“In order to protect the achievement of the last 10 years and given the political situation in the region, a strategic partnership with the United States is considered to be necessary for the political, economical and military stability of the country,” the meeting's final resolution said.
But that agreement would require the U.S. to agree to a complete halt of night raids, an end to the arbitrary jailing of Afghan suspects, the closure of all American detention centers in Afghanistan, and the transfer of all Afghan detainees to government-run prisons, according to the resolution, which was issued on the fourth and last day of the council.
Karzai said that he had worried that the jirga might reject the strategic partnership or that the participants would take a soft approach toward the issue and fail to set out enough conditions. But Karzai said he was satisfied with the result. “I absolutely agree with it,” Karzai said.
Sign Up and Save
Get six months of free digital access to the Miami Herald

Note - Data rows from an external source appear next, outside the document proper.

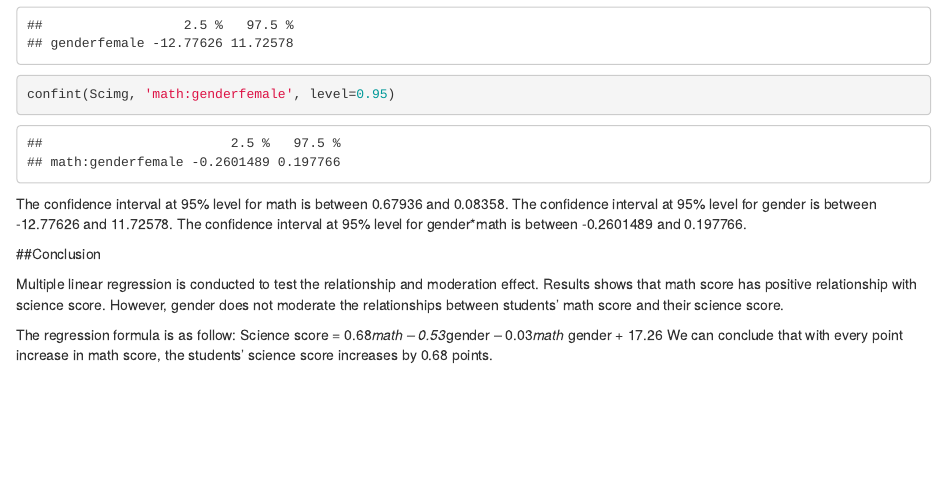
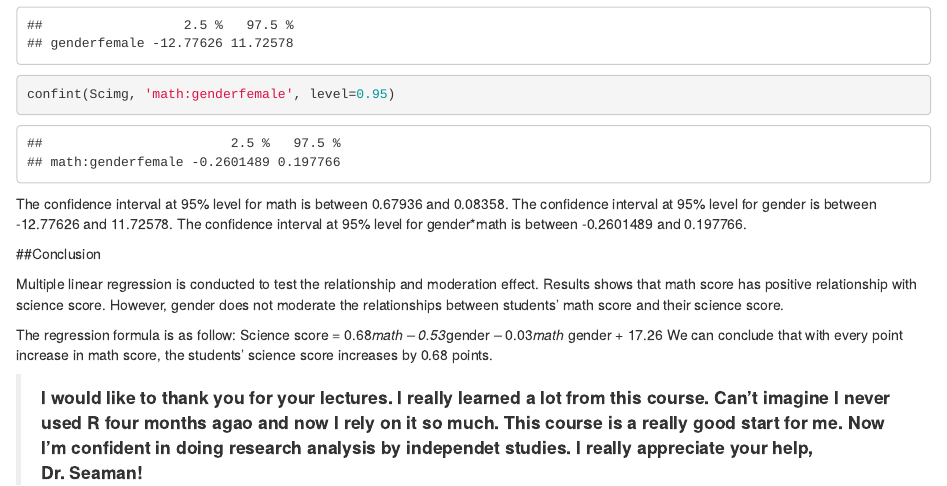
Before and after one commit to hanna9299/Xiaonan-Zhang-assignment-12-learning-group-project-H, an R Markdown document (Xiaonan Zhang assignment 13 learning group project H.Rmd): the page in a window 1100 px wide, from 2310 px down. Rendered offline with R 4.5, knitr and Pandoc, with nearby package versions.

Commit message:
add a line in the end

```diff
--- a/Xiaonan Zhang assignment 13 learning group project H.Rmd
+++ b/Xiaonan Zhang assignment 13 learning group project H.Rmd
@@ -60,3 +60,5 @@ Multiple linear regression is conducted to test the relationship and moderation
 The regression formula is as follow:
 Science score = 0.68*math – 0.53*gender – 0.03*math *gender + 17.26
 We can conclude that with every point increase in math score, the students' science score increases by 0.68 points.
+
+>**I would like to thank you for your lectures. I really learned a lot from this course. Can't imagine I never used R four months agao and now I rely on it so much. This course is a really good start for me. Now I'm confident in doing research analysis by independet studies. I really appreciate your help, Dr. Seaman! **
```
Also changed, not shown: Xiaonan_Zhang_assignment_13_learning_group_project_H.html.
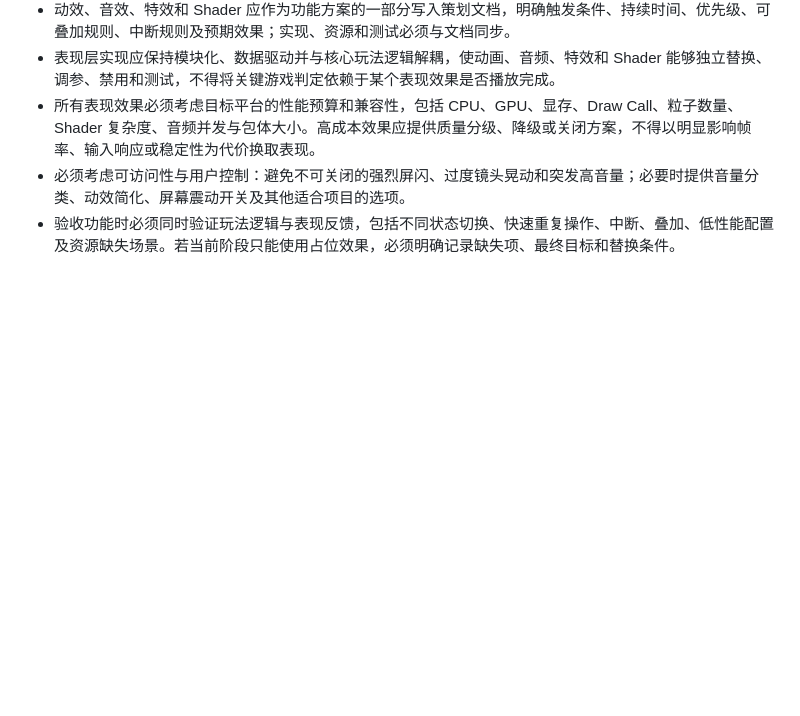
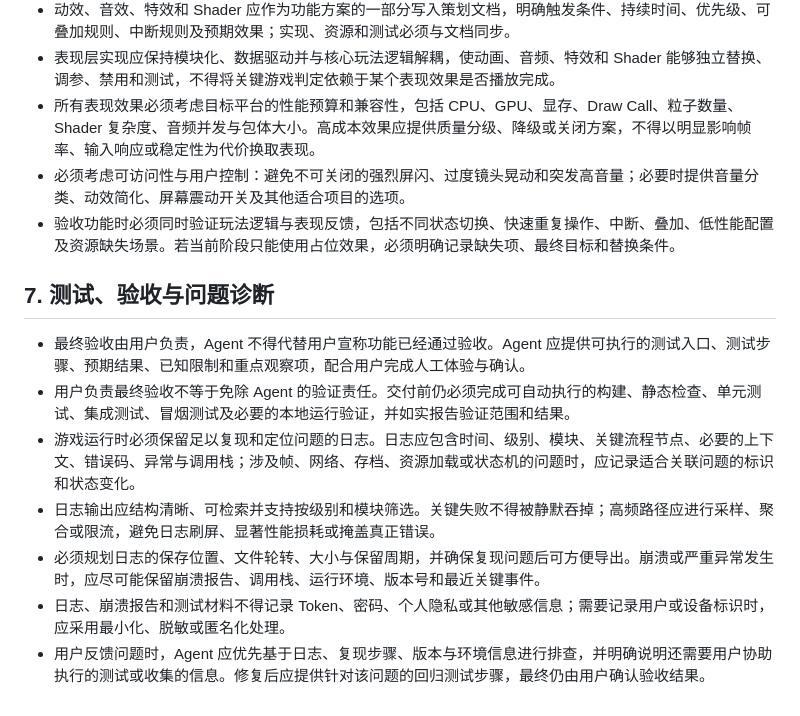
Before and after one commit to 870751720/Quick, a Markdown page: AGENTS.md, the part around the change. Rendered like a GitHub page; blank space fills up the shorter version.

Commit message:
docs: define user acceptance and diagnostic logging

```diff
--- a/AGENTS.md
+++ b/AGENTS.md
@@ -63,3 +63,13 @@
 - 所有表现效果必须考虑目标平台的性能预算和兼容性，包括 CPU、GPU、显存、Draw Call、粒子数量、Shader 复杂度、音频并发与包体大小。高成本效果应提供质量分级、降级或关闭方案，不得以明显影响帧率、输入响应或稳定性为代价换取表现。
 - 必须考虑可访问性与用户控制：避免不可关闭的强烈屏闪、过度镜头晃动和突发高音量；必要时提供音量分类、动效简化、屏幕震动开关及其他适合项目的选项。
 - 验收功能时必须同时验证玩法逻辑与表现反馈，包括不同状态切换、快速重复操作、中断、叠加、低性能配置及资源缺失场景。若当前阶段只能使用占位效果，必须明确记录缺失项、最终目标和替换条件。
+
+## 7. 测试、验收与问题诊断
+
+- 最终验收由用户负责，Agent 不得代替用户宣称功能已经通过验收。Agent 应提供可执行的测试入口、测试步骤、预期结果、已知限制和重点观察项，配合用户完成人工体验与确认。
+- 用户负责最终验收不等于免除 Agent 的验证责任。交付前仍必须完成可自动执行的构建、静态检查、单元测试、集成测试、冒烟测试及必要的本地运行验证，并如实报告验证范围和结果。
+- 游戏运行时必须保留足以复现和定位问题的日志。日志应包含时间、级别、模块、关键流程节点、必要的上下文、错误码、异常与调用栈；涉及帧、网络、存档、资源加载或状态机的问题时，应记录适合关联问题的标识和状态变化。
+- 日志输出应结构清晰、可检索并支持按级别和模块筛选。关键失败不得被静默吞掉；高频路径应进行采样、聚合或限流，避免日志刷屏、显著性能损耗或掩盖真正错误。
+- 必须规划日志的保存位置、文件轮转、大小与保留周期，并确保复现问题后可方便导出。崩溃或严重异常发生时，应尽可能保留崩溃报告、调用栈、运行环境、版本号和最近关键事件。
+- 日志、崩溃报告和测试材料不得记录 Token、密码、个人隐私或其他敏感信息；需要记录用户或设备标识时，应采用最小化、脱敏或匿名化处理。
+- 用户反馈问题时，Agent 应优先基于日志、复现步骤、版本与环境信息进行排查，并明确说明还需要用户协助执行的测试或收集的信息。修复后应提供针对该问题的回归测试步骤，最终仍由用户确认验收结果。
```
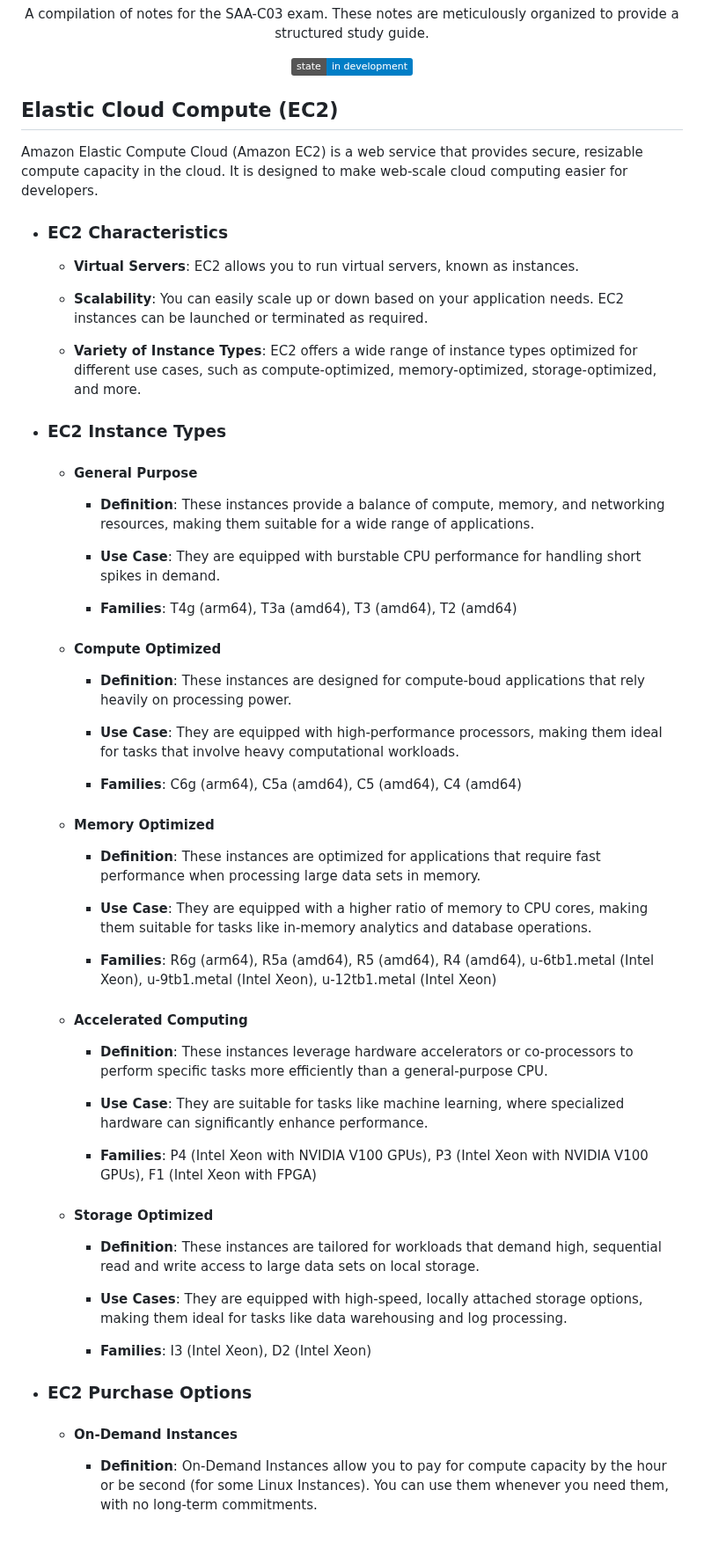
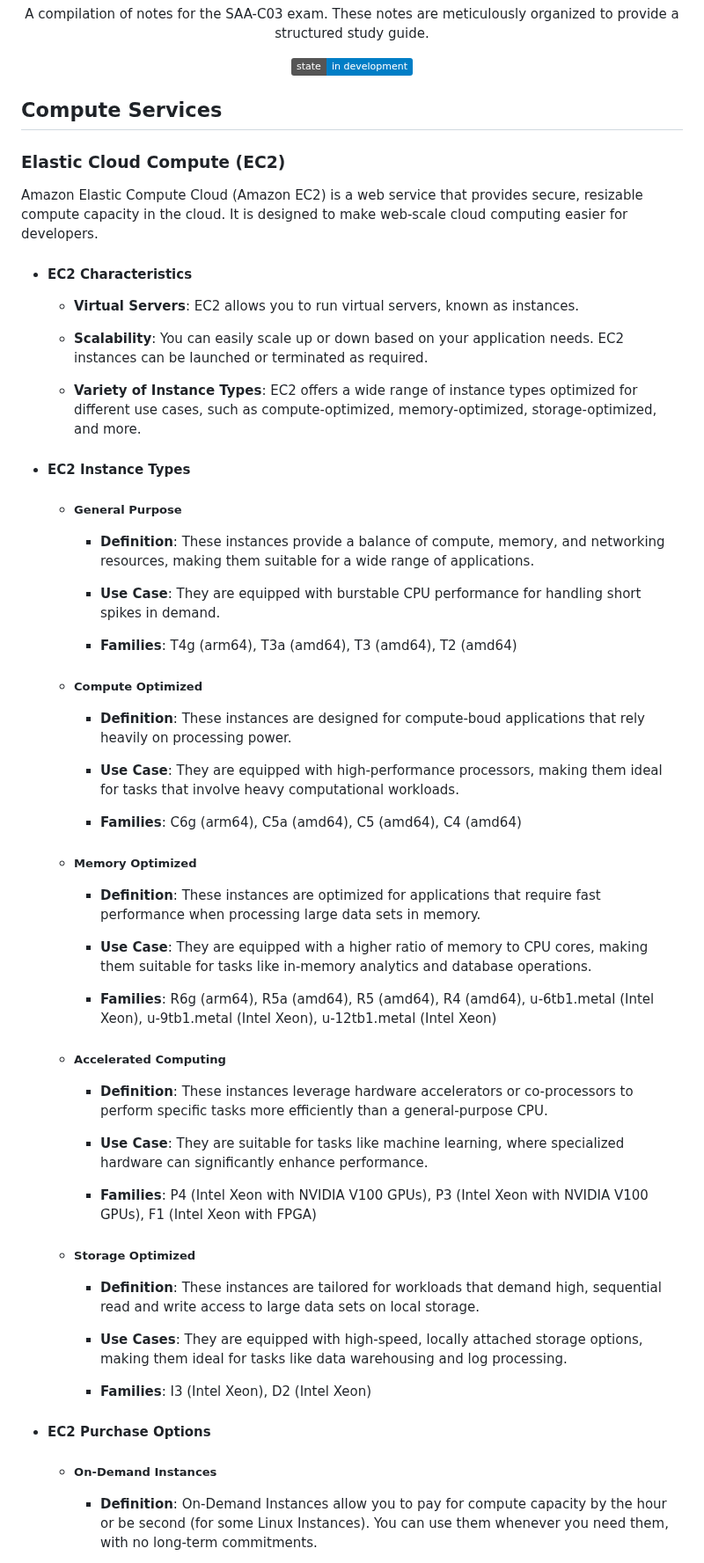
Before and after one commit to m-ashry-eg/SAA-C03, a Markdown page: notes/README.md, the part around one of its changes. Shown at 88% size. GitHub-like rendering; badges without logos; blank space fills up the shorter version.

```diff
--- a/notes/README.md
+++ b/notes/README.md
@@ -15,12 +15,14 @@ A compilation of notes for the SAA-C03 exam. These notes are meticulously organi
   <img src="https://img.shields.io/badge/state-in_development-blue" alt="version">
 </p>
 
-## Elastic Cloud Compute (EC2)
+## Compute Services
+
+### Elastic Cloud Compute (EC2)
 
 Amazon Elastic Compute Cloud (Amazon EC2) is a web service that provides secure, resizable compute capacity in the cloud.
 It is designed to make web-scale cloud computing easier for developers.
 
-- ### EC2 Characteristics
+- #### EC2 Characteristics
 
   - **Virtual Servers**: EC2 allows you to run virtual servers, known as instances.
 
@@ -29,9 +31,9 @@ It is designed to make web-scale cloud computing easier for developers.
   - **Variety of Instance Types**: EC2 offers a wide range of instance types optimized for different use cases, such as compute-optimized, memory-optimized,
   storage-optimized, and more.
 
-- ### EC2 Instance Types
-
-  - #### General Purpose
+- #### EC2 Instance Types
+
+  - ##### General Purpose
 
     - **Definition**: These instances provide a balance of compute, memory, and networking resources, making them suitable for a wide
     range of applications.
@@ -40,7 +42,7 @@ It is designed to make web-scale cloud computing easier for developers.
 
     - **Families**: T4g (arm64), T3a (amd64), T3 (amd64), T2 (amd64)
 
-  - #### Compute Optimized
+  - ##### Compute Optimized
 
     - **Definition**:  These instances are designed for compute-boud applications that rely heavily on processing power.
 
@@ -48,7 +50,7 @@ It is designed to make web-scale cloud computing easier for developers.
 
     - **Families**: C6g (arm64), C5a (amd64), C5 (amd64), C4 (amd64)
 
-  - #### Memory Optimized
+  - ##### Memory Optimized
 
     - **Definition**: These instances are optimized for applications that require fast performance when processing large data sets in memory.
 
@@ -56,7 +58,7 @@ It is designed to make web-scale cloud computing easier for developers.
 
     - **Families**: R6g (arm64), R5a (amd64), R5 (amd64), R4 (amd64), u-6tb1.metal (Intel Xeon), u-9tb1.metal (Intel Xeon), u-12tb1.metal (Intel Xeon)
 
-  - #### Accelerated Computing
+  - ##### Accelerated Computing
 
     - **Definition**: These instances leverage hardware accelerators or co-processors to perform specific tasks more efficiently than a general-purpose CPU.
 
@@ -64,7 +66,7 @@ It is designed to make web-scale cloud computing easier for developers.
 
     - **Families**: P4 (Intel Xeon with NVIDIA V100 GPUs), P3 (Intel Xeon with NVIDIA V100 GPUs), F1 (Intel Xeon with FPGA)
 
-  - #### Storage Optimized
+  - ##### Storage Optimized
 
     - **Definition**: These instances are tailored for workloads that demand high, sequential read and write access to large data sets on local storage.
 
@@ -72,9 +74,9 @@ It is designed to make web-scale cloud computing easier for developers.
 
     - **Families**: I3 (Intel Xeon), D2 (Intel Xeon)
 
-- ### EC2 Purchase Options
-
-  - #### On-Demand Instances
+- #### EC2 Purchase Options
+
+  - ##### On-Demand Instances
 
     - **Definition**: On-Demand Instances allow you to pay for compute capacity by the hour or be second (for some Linux Instances). You can use them whenever you
     need them, with no long-term commitments.
```
Also changed, not shown: other parts of notes/README.md (+170 -160 lines).
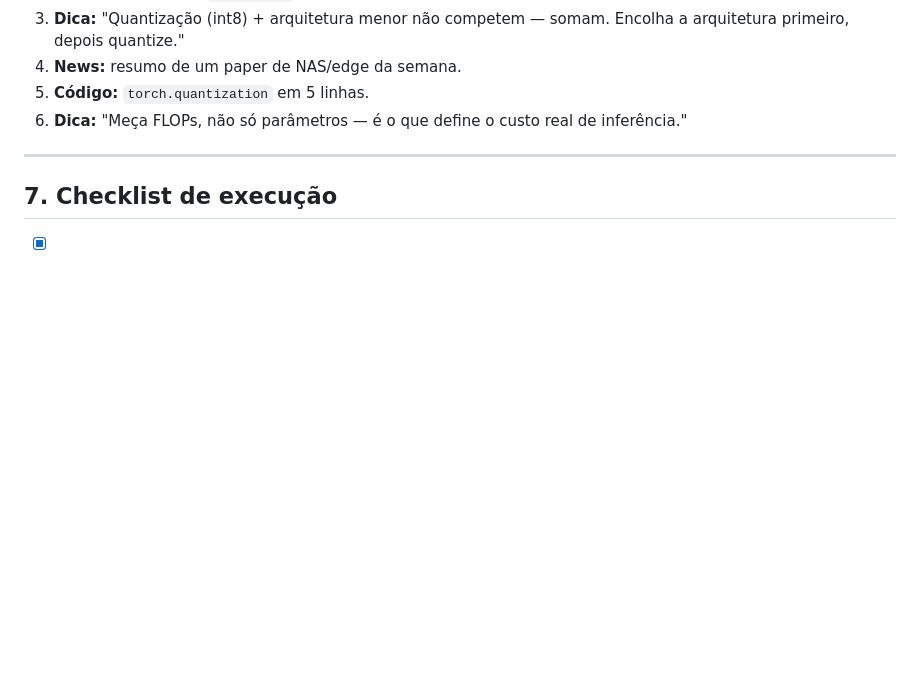
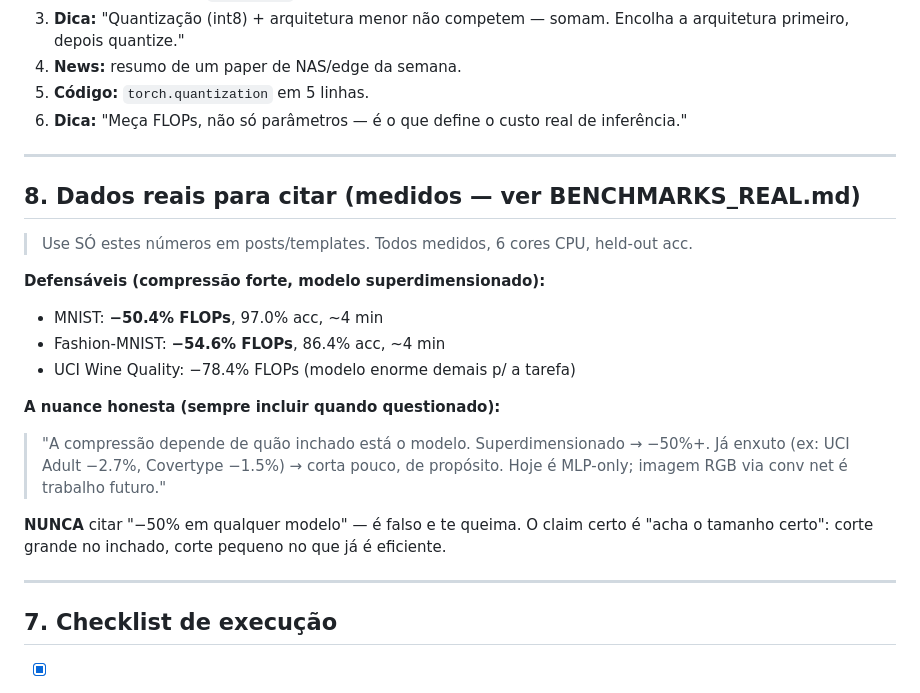
Before and after one commit to pedrovergueiro/dNaty, a Markdown page: MARKETING.md, the part around the change. GitHub-like rendering; blank space fills up the shorter version.

```diff
--- a/MARKETING.md
+++ b/MARKETING.md
@@ -196,6 +196,25 @@ O dashboard hoje cai direto na lista de treinos. Sugestão de primeiro acesso (e
 
 ---
 
+## 8. Dados reais para citar (medidos — ver BENCHMARKS_REAL.md)
+
+> Use SÓ estes números em posts/templates. Todos medidos, 6 cores CPU, held-out acc.
+
+**Defensáveis (compressão forte, modelo superdimensionado):**
+- MNIST: **−50.4% FLOPs**, 97.0% acc, ~4 min
+- Fashion-MNIST: **−54.6% FLOPs**, 86.4% acc, ~4 min
+- UCI Wine Quality: −78.4% FLOPs (modelo enorme demais p/ a tarefa)
+
+**A nuance honesta (sempre incluir quando questionado):**
+> "A compressão depende de quão inchado está o modelo. Superdimensionado → −50%+.
+> Já enxuto (ex: UCI Adult −2.7%, Covertype −1.5%) → corta pouco, de propósito.
+> Hoje é MLP-only; imagem RGB via conv net é trabalho futuro."
+
+**NUNCA** citar "−50% em qualquer modelo" — é falso e te queima. O claim certo é
+"acha o tamanho certo": corte grande no inchado, corte pequeno no que já é eficiente.
+
+---
+
 ## 7. Checklist de execução
 
 - [x] Landing: seção "How it's different" (vs pruning/quant/distillation/NAS) — **feito**
```
Also changed, not shown: BENCHMARKS_REAL.md (added, +58 -0 lines), README.md (+15 -0 lines).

Karzai convened the grand meeting, which was attended by more than 2,000 delegates from across the country, to advise his government on what framework should govern a strategic partnership with the United States. Included in the meetings were members of parliament, tribal elders, members of provincial councils and representatives of Afghan refugees in Iran and Pakistan. The delegates were divided into 40 committees to discuss the issues.
Karzai said his government would use the recommendations to guide future discussions with the United States.
Some members of parliament and Karzai’s political rivals had expressed concerns that the meeting was illegitimate and accused Karzai of planning to use to introduce amendments to the constitution that would allow him to run for a third term. But the topic was not discussed, and Karzai was careful to note in his opening speech that any recommendation from the jirga still would need to be approved by parliament.
But the jirga's findings will provide Karzai with the political cover he needs to pursue a strategic partnership with the United States.
The non-binding resolution also said that any future pact should last 10 years and that Afghan security forces should lead all security efforts beyond 2014. It added that Americans should commit to training and playing a supportive role. It also said that the U.S. should help Afghanistan built its capacity to run its own affairs, rather than create parallel administrative structures to handle contracting and other planning responsibilities.
Karzai pledged that any strategic arrangement would pose no threat to Afghanistan's neighbors, a nod to concerns in Pakistan that Afghanistan could become a jumping off point for attacks on it. "We want to maintain good relationship with our neighbors," he said. "We will never allow any foreign county to use our soil for causing harm to our neighbors."
The delegates also backed Karzai's efforts to open talks with the Taliban, but warned against talking to insurgents who appeared to have no fixed address, a reference to Taliban leaders who are thought to be in hiding in Pakistan. “The peace doors should be remained open for those armed oppositions who want to join the peace process,” the resolution said.
Karzai will not need to convene another grand council to sign a pact with the United States, but the agreement will need the approval of the country's parliament.
(Zohori is a special correspondent in Kabul.)